If you haven’t yet heard the Diane Abbott interview on LBC please try to – it lives up to the hype better than an Anthony Joshua fight. I always said this blog would be a politics-free zone, but I suggest this purely from an entertainment viewpoint. I doubted whether the general public would be interested in the election so soon after Brexit, but this corker elevates politics to above You’ve Been Framed and YouTube cat videos in the nation’s playlist of mirth.

What was most interesting to me, through the whole excruciatingly clumsy and exquisitely funny four minutes, was not that a politician was squirming their way through an interview (and they really weren’t difficult questions – Nick Ferrari was surprisingly gentle) with bluster and delay and hollow soundbites. Sadly, we are all too used to that for it to be newsworthy. It was both the complete disregard for facts and the agonisingly inept grasp of mathematics that was breathtaking.

When I was a Maths teacher I was astonished at how readily people accepted their numerical failings. I know I’m biased, but you wouldn’t get people cheerily admitting that they can’t read and write. Yet an understanding of data really is quite a useful thing if we are not to all think that drink driving is safer than driving sober because more accidents are caused by sober drivers. With my lawyer’s hat on, and for the avoidance of doubt, more accidents are caused by sober drivers but that doesn’t mean drink driving is safer and you would be even more moronic than a politician to think so!

(The answer, by the way, to this woeful state of affairs in education is perhaps counter-intuitive – pay teachers more and you get better teachers and better learning. If you rewind three generations teachers were on a par, financially and in the esteem of the public, with doctors and lawyers, yet a teacher now earns a third of those counterparts. Anyhow, this solution will never be adopted and I promised this was not going to become political.)

Let’s look at the numbers from that interview yesterday:-

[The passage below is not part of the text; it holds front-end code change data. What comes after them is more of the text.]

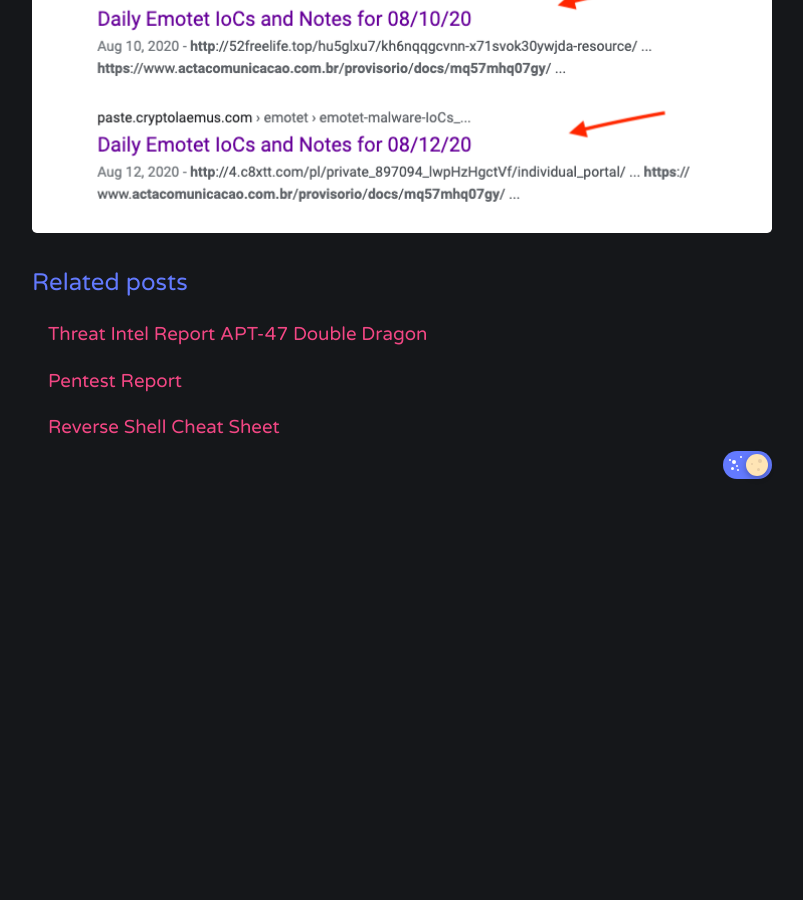
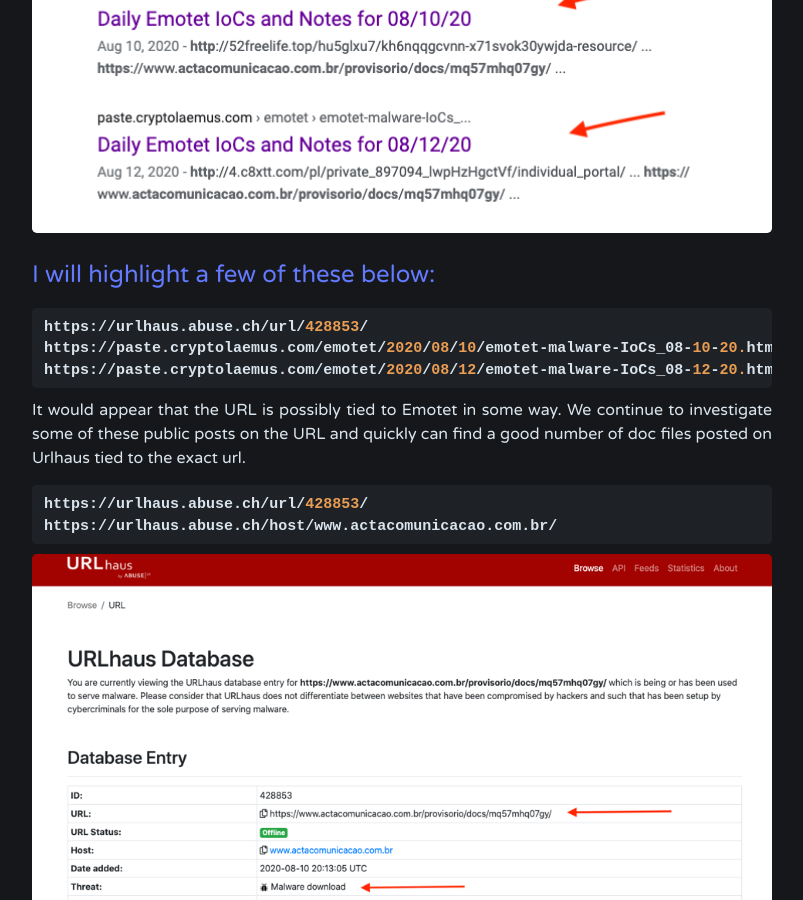
Before and after one commit to Rayferrufino/Rayferrufino.github.io, a Jekyll site: the page built from _posts/2020-12-27-Threat Hunting Report.md, in a window 1280 px wide and 900 px high, scrolled down 1386 px. Shown: the whole window, without its empty margins (238-1041 px from the left). Built offline with Jekyll 4.4.1, drawn with Linux system fonts in a browser that asks for light colours; comment, search, counter and statistics services are not loaded; before the commit the page ends 1898 px from its top, so only the background shows below that.

Commit message:
Update 2020-12-27-Threat Hunting Report.md

````diff
--- a/_posts/2020-12-27-Threat Hunting Report.md
+++ b/_posts/2020-12-27-Threat Hunting Report.md
@@ -21,3 +21,20 @@
 A quick search of the provided URL returns multiple resources mentioning it exactly. The best part here is these are hits on the exact URL we are looking for.
 
 ![alt text](https://Rayferrufino.github.io/assets/pic1.png "Logo Title Text 1")
+
+## I will highlight a few of these below:
+
+```python
+https://urlhaus.abuse.ch/url/428853/
+https://paste.cryptolaemus.com/emotet/2020/08/10/emotet-malware-IoCs_08-10-20.html
+https://paste.cryptolaemus.com/emotet/2020/08/12/emotet-malware-IoCs_08-12-20.html
+```
+
+It would appear that the URL is possibly tied to Emotet in some way. We continue to investigate some of these public posts on the URL and quickly can find a good number of doc files posted on Urlhaus tied to the exact url.
+
+```python
+https://urlhaus.abuse.ch/url/428853/
+https://urlhaus.abuse.ch/host/www.actacomunicacao.com.br/
+```
+
+![alt text](https://Rayferrufino.github.io/assets/pic2.png "Logo Title Text 1")
````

Abbott started with a figure of £300,000 to pay for 10,000 new police officers, which Ferrari rightly derided. Even without a calculator, Abbott should have known that £300,000 is unlikely to pay for many police officers and certainly not 10,000. She could of course have realised at this point that things were going disastrously wrong and admitted that she didn’t have the figures to hand, but a panicked mix of arrogance and stubbornness got in the way and she decided to continue flailing around and simply making up numbers off the top of her head in the vain hope that Ferrari would move on.

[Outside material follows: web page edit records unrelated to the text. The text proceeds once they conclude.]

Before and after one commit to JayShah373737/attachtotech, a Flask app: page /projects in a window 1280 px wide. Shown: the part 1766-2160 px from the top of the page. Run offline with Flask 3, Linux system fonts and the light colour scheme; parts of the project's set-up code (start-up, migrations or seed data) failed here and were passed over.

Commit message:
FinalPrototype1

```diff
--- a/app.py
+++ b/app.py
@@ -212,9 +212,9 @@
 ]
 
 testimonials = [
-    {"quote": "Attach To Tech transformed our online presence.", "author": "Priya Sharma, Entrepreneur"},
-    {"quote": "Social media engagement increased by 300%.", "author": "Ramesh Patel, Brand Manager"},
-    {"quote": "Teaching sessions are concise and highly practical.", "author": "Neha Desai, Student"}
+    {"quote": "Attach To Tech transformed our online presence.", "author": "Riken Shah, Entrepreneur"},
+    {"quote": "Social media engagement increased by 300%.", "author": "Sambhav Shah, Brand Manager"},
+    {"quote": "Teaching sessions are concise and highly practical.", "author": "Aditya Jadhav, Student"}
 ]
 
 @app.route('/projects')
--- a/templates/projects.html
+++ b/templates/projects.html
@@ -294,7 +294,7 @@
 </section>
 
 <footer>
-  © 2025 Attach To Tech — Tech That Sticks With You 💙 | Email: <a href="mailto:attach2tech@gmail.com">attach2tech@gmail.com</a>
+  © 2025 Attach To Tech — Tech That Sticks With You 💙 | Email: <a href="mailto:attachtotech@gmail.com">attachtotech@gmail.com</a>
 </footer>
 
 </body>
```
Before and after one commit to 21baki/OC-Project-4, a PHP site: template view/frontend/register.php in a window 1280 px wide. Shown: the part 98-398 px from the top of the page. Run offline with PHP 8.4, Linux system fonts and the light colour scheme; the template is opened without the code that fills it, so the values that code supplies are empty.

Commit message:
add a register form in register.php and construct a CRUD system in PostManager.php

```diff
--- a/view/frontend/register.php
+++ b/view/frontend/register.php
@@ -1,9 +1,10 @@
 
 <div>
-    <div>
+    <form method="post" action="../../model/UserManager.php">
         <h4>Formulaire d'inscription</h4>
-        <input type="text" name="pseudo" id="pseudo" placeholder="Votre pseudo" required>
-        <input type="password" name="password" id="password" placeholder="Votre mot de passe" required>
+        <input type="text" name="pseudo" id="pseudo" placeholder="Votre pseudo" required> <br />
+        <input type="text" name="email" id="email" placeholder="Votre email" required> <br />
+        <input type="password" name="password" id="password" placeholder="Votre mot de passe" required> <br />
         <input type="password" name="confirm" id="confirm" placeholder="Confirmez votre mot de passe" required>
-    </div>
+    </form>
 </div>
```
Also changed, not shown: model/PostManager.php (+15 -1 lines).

“Haha, no. I mean… sorry. They will cost… they will, it will cost, erm, about… about £80 million.”

Somehow, over the next few minutes, 10,000 new officers became 25,000, then 250,000 and in the final stuttering denouement “2000….and perhaps 250”. This, remember, is the shadow home secretary scatter-gunning zeros around like place value is as irrelevant as, say, the truth in an election campaign. In the final words she seemed to have found her notes and rattled off some ‘accurate’ numbers in the hope that it would restore some confidence in her woeful performance. It didn’t.

Let me make this clear:- I do not expect our MPs to be perfect and I certainly do not expect them to all hold Maths degrees. Abbott will probably not be the last to make an idiot of herself in this election campaign, and I expect those that join her will be spread across the political spectrum. We all make mistakes and most of us are just lucky that ours are not aired on live radio or TV.

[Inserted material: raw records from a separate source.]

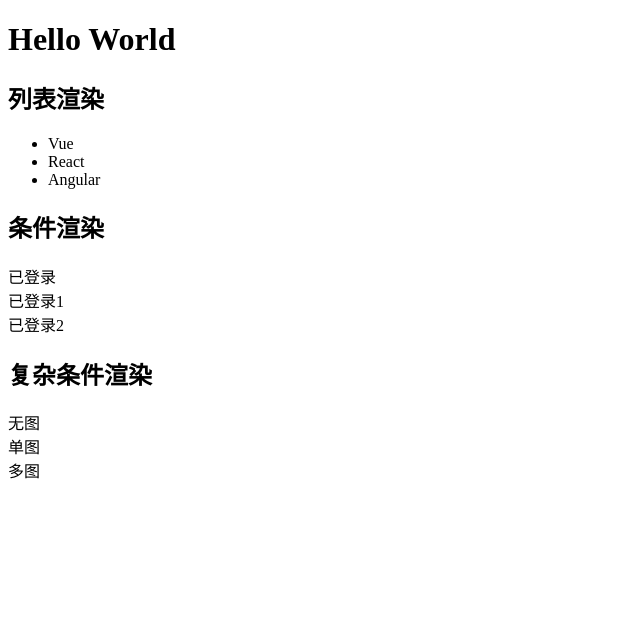
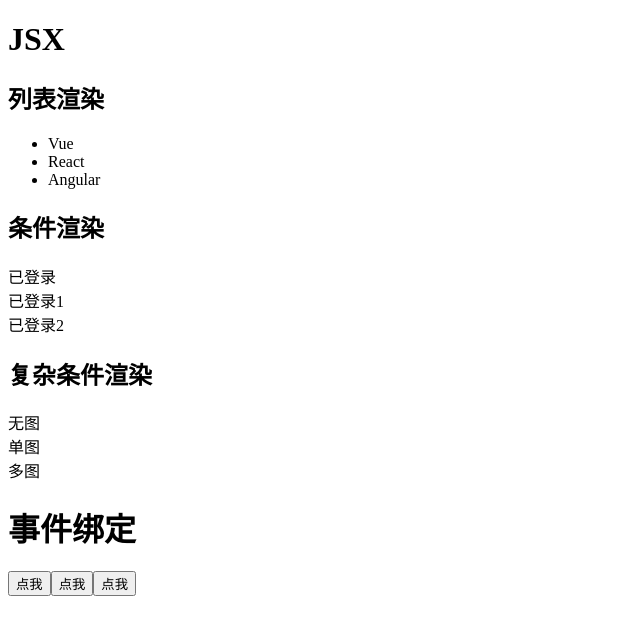
Before and after one commit to YouLe2016/study_react18, a React (Create React App) app: page / in a window 1280 px wide. Shown: the top 634 px of the page, without its empty margins (0-640 px from the left). Built offline with nearby package versions, Linux system fonts and the light colour scheme.

Commit message:
事件绑定

```diff
--- a/src/App.tsx
+++ b/src/App.tsx
@@ -1,10 +1,12 @@
 //项目的根组件
 //App --> index.js --> public/index.html(root)
 
+import React from "react";
+
 const list = [
-  {id:1001, name:'Vue'},
-  {id:1002, name: 'React'},
-  {id:1003, name: 'Angular'}
+  {id: 1001, name: 'Vue'},
+  {id: 1002, name: 'React'},
+  {id: 1003, name: 'Angular'}
 ]
 
 const flag = true
@@ -23,9 +25,18 @@ function test(type: number) {
 }
 
 function App() {
+  const clickHandler = () => {
+    console.log('点击事件')
+  }
+  const clickHandler2 = (e: React.MouseEvent<HTMLButtonElement>) => {
+    console.log('点击事件2', e)
+  }
+  const clickHandler3 = (name: string, e: React.MouseEvent<HTMLButtonElement>) => {
+    console.log('点击事件3', name, e)
+  }
   return (
     <div className="App">
-      <h1>Hello World</h1>
+      <h1>JSX</h1>
 
       <h2>列表渲染</h2>
       <ul>
@@ -40,12 +51,19 @@ function App() {
 
       {/*三目运算符*/}
       {flag ? <div>已登录1</div> : <div>未登录1</div>}
-      <div>{ flag ? '已登录2' : '未登录2'}</div>
+      <div>{flag ? '已登录2' : '未登录2'}</div>
 
       <h2>复杂条件渲染</h2>
       {test(0)}
       {test(1)}
       {test(2)}
+
+      <h1>事件绑定</h1>
+      <button onClick={clickHandler}>点我</button>
+      {/*事件参数*/}
+      <button onClick={clickHandler2}>点我</button>
+      {/*自定义参数*/}
+      <button onClick={(e) => clickHandler3('小白', e)}>点我</button>
     </div>
   );
 }
```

What would be nice, though, is if they could admit they were wrong. Abbott had so many opportunities to do so, throughout the interview and afterwards (when she claimed she had merely misspoken and really did know her numbers), and that she chose not to is surely more destructive to her image, her party’s chances , and the electorate’s opinion of politicians in the long run.

It would also be nice, in an ideal world, if our MPs had at least some grasp of maths. They are, after all, tasked with making important decisions on our behalf and most of those decisions will have numbers involved somewhere along the line. 10,000 new police officers is a really very different proposal to 250,000, and £300,000 is a very different slice of the pie to £300 million.

Perhaps the most startling statistics revealed yesterday, and in the best traditions of statistics these are of course entirely made up on the spot, are that 63% of MPs don’t know their arse from their elbow and 89% would rather squirm, deflect, fudge and bluster than admit they were wrong. If those figures are true, the next two months will be tiresome and the future of our country is in a worse state than I already thought.

(And the answer, by the way, to this woeful state of affairs in politics is certainly counter-intuitive – pay MPs more and you get better MPs, but that is also unlikely to happen!)